I've noticed that I just feel off this year. I still don't have my feet under me and it's basically February, which probably means I'm not going to get them under me. My class is great, my kids are working hard. We've done cool things and I'm doing my job well (except the last three weeks which were a garbage fire of no one's doing). But it's just not right

I'm lucky too because my grade level team is killer. I couldn't be more lucky with the two people I share fourth grade with, and the fifth grade team is awesome too. I'm close with one of the fifth grade teachers, he's been a partner in crime and kindred spirit since my first year at the school and we make each other better. These people are saving me while I also battle that wonderful teacher insecurity of I Can't Let Them Down. Because it's not enough to put pressure on yourself to not let your kids down, someone of us are lucky enough to work with teachers we feel the same way about. The jerks. Gotta be all helpful and friendly and good at their jobs. (I should note that if they sucked like the sixth grade team a few paragraphs above did I'd still be be putting pressure on myself, but it would be the much less healthy "I'll show you" kind. Because spite and anger are fuels too, kids!)

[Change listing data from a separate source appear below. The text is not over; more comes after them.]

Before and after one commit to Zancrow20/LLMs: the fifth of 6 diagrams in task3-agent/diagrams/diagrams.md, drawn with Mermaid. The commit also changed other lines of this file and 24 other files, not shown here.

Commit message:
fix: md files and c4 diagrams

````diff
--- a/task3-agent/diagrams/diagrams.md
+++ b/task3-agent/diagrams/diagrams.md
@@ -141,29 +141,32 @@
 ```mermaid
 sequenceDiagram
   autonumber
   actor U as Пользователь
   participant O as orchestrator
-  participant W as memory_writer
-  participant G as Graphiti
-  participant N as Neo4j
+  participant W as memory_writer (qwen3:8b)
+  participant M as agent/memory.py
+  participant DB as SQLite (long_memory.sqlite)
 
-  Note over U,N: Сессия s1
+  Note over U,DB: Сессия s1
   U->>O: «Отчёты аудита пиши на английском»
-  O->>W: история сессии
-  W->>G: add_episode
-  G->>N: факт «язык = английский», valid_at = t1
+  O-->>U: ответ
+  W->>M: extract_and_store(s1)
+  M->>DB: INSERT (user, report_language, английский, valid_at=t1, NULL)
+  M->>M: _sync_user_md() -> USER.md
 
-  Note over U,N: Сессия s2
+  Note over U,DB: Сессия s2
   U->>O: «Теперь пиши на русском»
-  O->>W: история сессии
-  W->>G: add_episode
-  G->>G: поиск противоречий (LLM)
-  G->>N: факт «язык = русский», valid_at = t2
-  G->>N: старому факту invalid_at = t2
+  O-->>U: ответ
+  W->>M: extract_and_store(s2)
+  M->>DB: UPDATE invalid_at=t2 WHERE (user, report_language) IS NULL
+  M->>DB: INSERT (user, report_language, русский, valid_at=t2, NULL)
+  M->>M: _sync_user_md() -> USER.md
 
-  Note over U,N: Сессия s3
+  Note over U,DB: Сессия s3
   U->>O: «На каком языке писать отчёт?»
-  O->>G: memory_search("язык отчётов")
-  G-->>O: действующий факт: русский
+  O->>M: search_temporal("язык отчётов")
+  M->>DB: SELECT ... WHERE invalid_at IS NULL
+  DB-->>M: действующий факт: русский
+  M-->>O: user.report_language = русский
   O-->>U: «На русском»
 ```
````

I'm going to keep trying. You can't give up on a One Of Those Years or it'll sweep you away completely, but it's not healthy to not see it for what it is. Teaching is a hard freaking job. No amount of sunshine and rainbows, be positive and cheerleading keynotes, books, quotes, memes, and pablum will change that or make it better. I'll find my way and laugh doing it because, like Jimmy Buffett says, "if we weren't all crazy we'd all go insane."*


*I've seen Jimmy a few times live, he puts on a great show. Especially when you see him outdoors in Hawaii and you can smell the ocean (and a few other things) during the set. But you have never seeeeeeen so many drunk white people dancing badly. 


If you like this post and the other posts on this blog you should know I’ve written three books about teaching- He’s the Weird Teacher, THE Teaching Text (You’re Welcome), and A Classroom Of One. I’ve also written one novel- The Unforgiving Road. You should check them out, I’m even better in long form. I’m also on the tweets @TheWeirdTeacher.

Monday, January 20, 2020

Why is Your Scientist a White Man?


"Ok, you're all doing great work but I need everyone to stop and listen for a second. Hands off your computers, please."

I try not to interrupt my students when they're in the middle of work time. Especially when they're working well. There's no better way to break the spell of a focused class like sticking your One-More-Thing-Teacher-Face in front of it. I try to avoid it at all costs but doing all the explaining and expectations and whatever before the student work part starts. But something always comes us. It's the nature of the work. So then it's a judgement call of "Should I put this fire out fifteen times between all my groups?" or "Let's just stop everyone, get it taken care of right now, and move on with the work." In this case I choose Option Latter.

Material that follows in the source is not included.